Work request:
Repeat the listing below exactly. Pictures do not belong in the copy.

Supplied data:
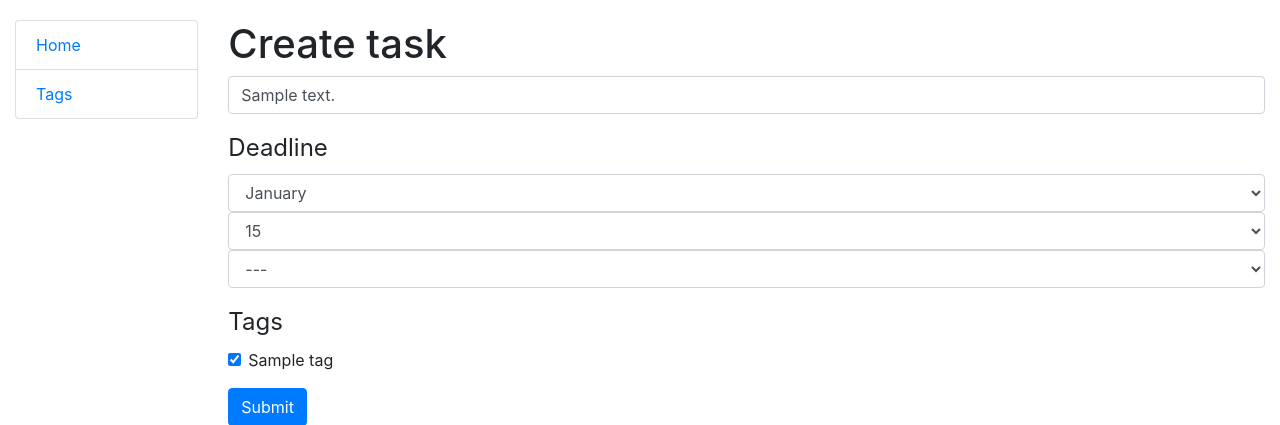
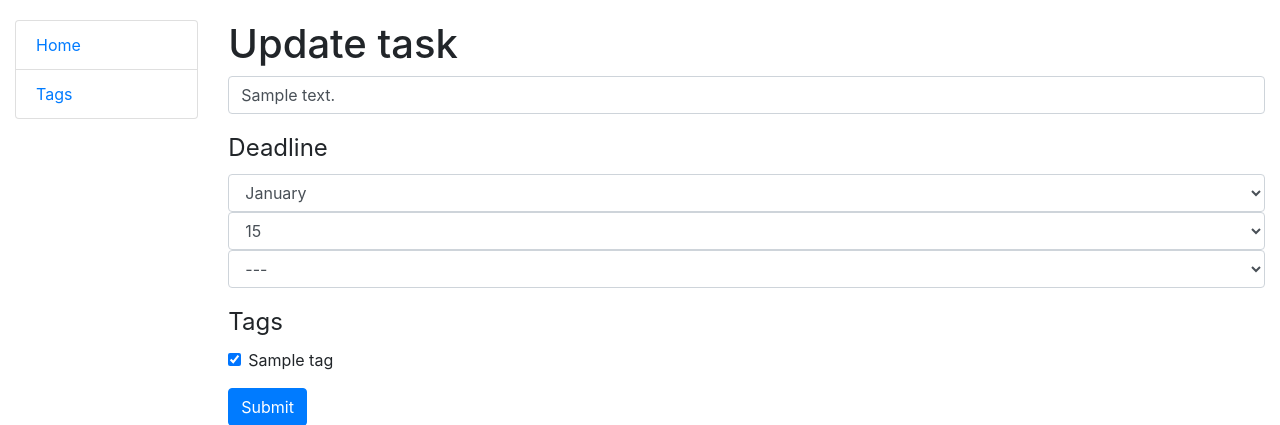
Before and after one commit to KKvladys/todo-list, a Django app: page /1/task_update/ in a window 1280 px wide. Shown: the top 425 px of the page. Run offline with Django 5.2, Linux system fonts and the light colour scheme; tables that the repository leaves empty hold one stand-in row (values such as "Sample post"); some libraries are stand-ins or nearby versions.

Commit message:
add change create or update on task and tag form

```diff
--- a/templates/task_manager/tag_form.html
+++ b/templates/task_manager/tag_form.html
@@ -2,7 +2,7 @@
 {% load crispy_forms_filters %}
 
 {% block content %}
-  <h1>Create tag</h1>
+  <h1>{{ object|yesno:"Update,Create" }} tag</h1>
   <form action="" method="post">
   {% csrf_token %}
   {{ form|crispy }}
--- a/templates/task_manager/task_form.html
+++ b/templates/task_manager/task_form.html
@@ -2,7 +2,7 @@
 {% load crispy_forms_filters %}
 
 {% block content %}
-  <h1>Create task</h1>
+  <h1>{{ object|yesno:"Update,Create" }} task</h1>
   <form action="" method="post">
     {% csrf_token %}
     {{ form|crispy }}
```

Answer:
Before and after one commit to KKvladys/todo-list, a Django app: page /1/task_update/ in a window 1280 px wide. Shown: the top 425 px of the page. Run offline with Django 5.2, Linux system fonts and the light colour scheme; tables that the repository leaves empty hold one stand-in row (values such as "Sample post"); some libraries are stand-ins or nearby versions.

Commit message:
add change create or update on task and tag form

```diff
--- a/templates/task_manager/tag_form.html
+++ b/templates/task_manager/tag_form.html
@@ -2,7 +2,7 @@
 {% load crispy_forms_filters %}
 
 {% block content %}
-  <h1>Create tag</h1>
+  <h1>{{ object|yesno:"Update,Create" }} tag</h1>
   <form action="" method="post">
   {% csrf_token %}
   {{ form|crispy }}
--- a/templates/task_manager/task_form.html
+++ b/templates/task_manager/task_form.html
@@ -2,7 +2,7 @@
 {% load crispy_forms_filters %}
 
 {% block content %}
-  <h1>Create task</h1>
+  <h1>{{ object|yesno:"Update,Create" }} task</h1>
   <form action="" method="post">
     {% csrf_token %}
     {{ form|crispy }}
```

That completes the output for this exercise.